The increase in consumer demand for urgent care centers has been largely driven by the frustration of the average patient at having to spend hours waiting in an emergency room and pay a hefty fee to get treatment for lower level injuries and conditions, simply because the hospital is what is open when the patient is available to be seen (walk-ins, after hours and weekends). Most people would much rather pay a small amount of cash to be seen in a reasonable amount of time and get going on their way. From a convenience standpoint, I do believe urgent care centers are useful and that the average patient will be more efficiently granted medical care.
However, a major downside of urgent care centers, particularly from a subspecialty perspective, is that a patient may have diagnostic tests performed that may not be what the subspecialist (the next physician to provide treatment) needs to see. As an orthopaedic surgeon, I often have specific requirements for how a radiographic test (x-ray, CT scan, MRI, etc) should be performed to be useful for diagnosis and preoperative planning. For example, if an inadequate MRI is obtained prior to an orthopaedic consultation, I may not have the images that I need to properly diagnose and treat your complaint. In this case, a replacement MRI would need to be ordered and it can be very difficult to justify the cost of repeat imaging to an insurance company or to a patient who is paying out of pocket.
The growing trend of subspecialty practices providing an urgent care option is useful in combating this issue. When a patient is seen in an urgent care environment that only deals with a specific subspecialty, it leads to a better directed effort in getting a proper patient workup performed. Urgent care options like our OrthoNow Urgent Care Clinic offer more efficient delivery of care to orthopedic patients with acute injuries by providing a timely and appropriate workup. They also lower costs by avoiding emergency fees and the price of repeating radiographic tests.

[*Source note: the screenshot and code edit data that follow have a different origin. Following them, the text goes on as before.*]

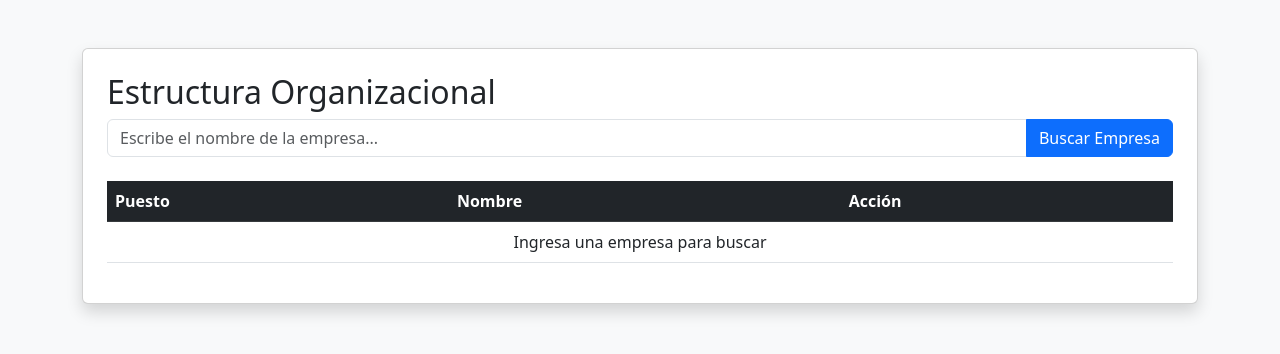
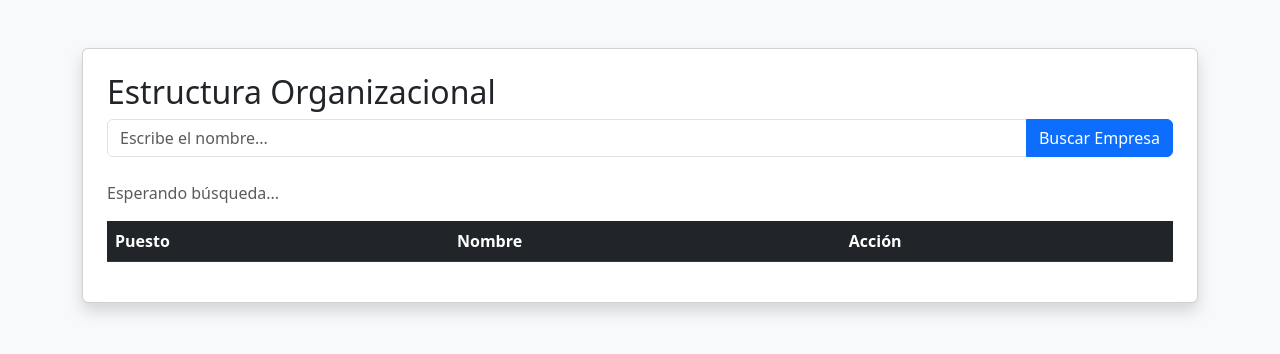
Before and after one commit to AnnWolf7878/Organigrama2, a Python web app: template templates/dashboard.html in a window 1280 px wide. Shown: the top 354 px of the page. Run offline with Jinja, Linux system fonts and the light colour scheme; the template is opened without the code that fills it, so the values that code supplies are empty.

Commit message:
Reparar lógica de búsqueda

```diff
--- a/templates/dashboard.html
+++ b/templates/dashboard.html
@@ -10,28 +10,39 @@
         <div class="card shadow p-4">
             <h2>Estructura Organizacional</h2>
             <div class="input-group mb-4">
-                <input type="text" id="nombreEmpresa" class="form-control" placeholder="Escribe el nombre de la empresa...">
-                <button class="btn btn-primary" onclick="cargarDatos()">Buscar Empresa</button>
+                <input type="text" id="nombreEmpresa" class="form-control" placeholder="Escribe el nombre...">
+                <button class="btn btn-primary" onclick="ejecutarBusqueda()">Buscar Empresa</button>
             </div>
-            <table class="table table-hover">
+            <div id="status" class="text-muted">Esperando búsqueda...</div>
+            <table class="table table-hover mt-3">
                 <thead class="table-dark"><tr><th>Puesto</th><th>Nombre</th><th>Acción</th></tr></thead>
-                <tbody id="tabla-organigrama">
-                    <tr><td colspan="3" class="text-center">Ingresa una empresa para buscar</td></tr>
-                </tbody>
+                <tbody id="tabla-organigrama"></tbody>
             </table>
         </div>
     </div>
     <script>
-        function cargarDatos() {
+        function ejecutarBusqueda() {
+            const status = document.getElementById('status');
             const tbody = document.getElementById('tabla-organigrama');
-            tbody.innerHTML = '<tr><td colspan="3" class="text-center">Buscando...</td></tr>';
+            status.innerText = "Buscando...";
+
+            console.log("Iniciando fetch a /api/organigrama");
+
             fetch('/api/organigrama')
-                .then(r => r.json())
+                .then(response => {
+                    console.log("Respuesta recibida:", response.status);
+                    return response.json();
+                })
                 .then(data => {
+                    status.innerText = "Resultados obtenidos:";
                     tbody.innerHTML = '';
                     data.estructura.forEach(item => {
-                        tbody.innerHTML += `<tr><td>${item.puesto}</td><td>${item.nombre}</td><td><a href="${item.link}" class="btn btn-sm btn-info">Ver Perfil</a></td></tr>`;
+                        tbody.innerHTML += `<tr><td>${item.puesto}</td><td>${item.nombre}</td><td><button class="btn btn-sm btn-info">Ver</button></td></tr>`;
                     });
+                })
+                .catch(err => {
+                    status.innerText = "Error: " + err;
+                    console.error(err);
                 });
         }
     </script>
```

In an age with projected physician shortages and crowded emergency departments with high fixed costs, the spread of urgent care facilities is inevitable. We, as a community of healthcare providers, have to work together to ensure the proper flow of information between providers to allow for comprehensive and consistent medical care. For instance, even with access to electronic medical records, it can be difficult to allow for continuous documentation of care for a patient, as that patient will often arrive at a subspecialty physician’s office without documentation from the urgent care center. We have to ensure that trying to provide medical care as efficiently as possible does not interfere with providing medical care as comprehensively and accurately as possible.
Dr. David T Schroder is an orthopaedic surgeon, fellowship trained in total joint replacement, with The San Antonio Orthopaedic Group. He treats patients aged 11 years and up for most orthopaedic conditions, with the exception of spinal surgery. To schedule an appointment with Dr. Schroder, please call 210.281.9595.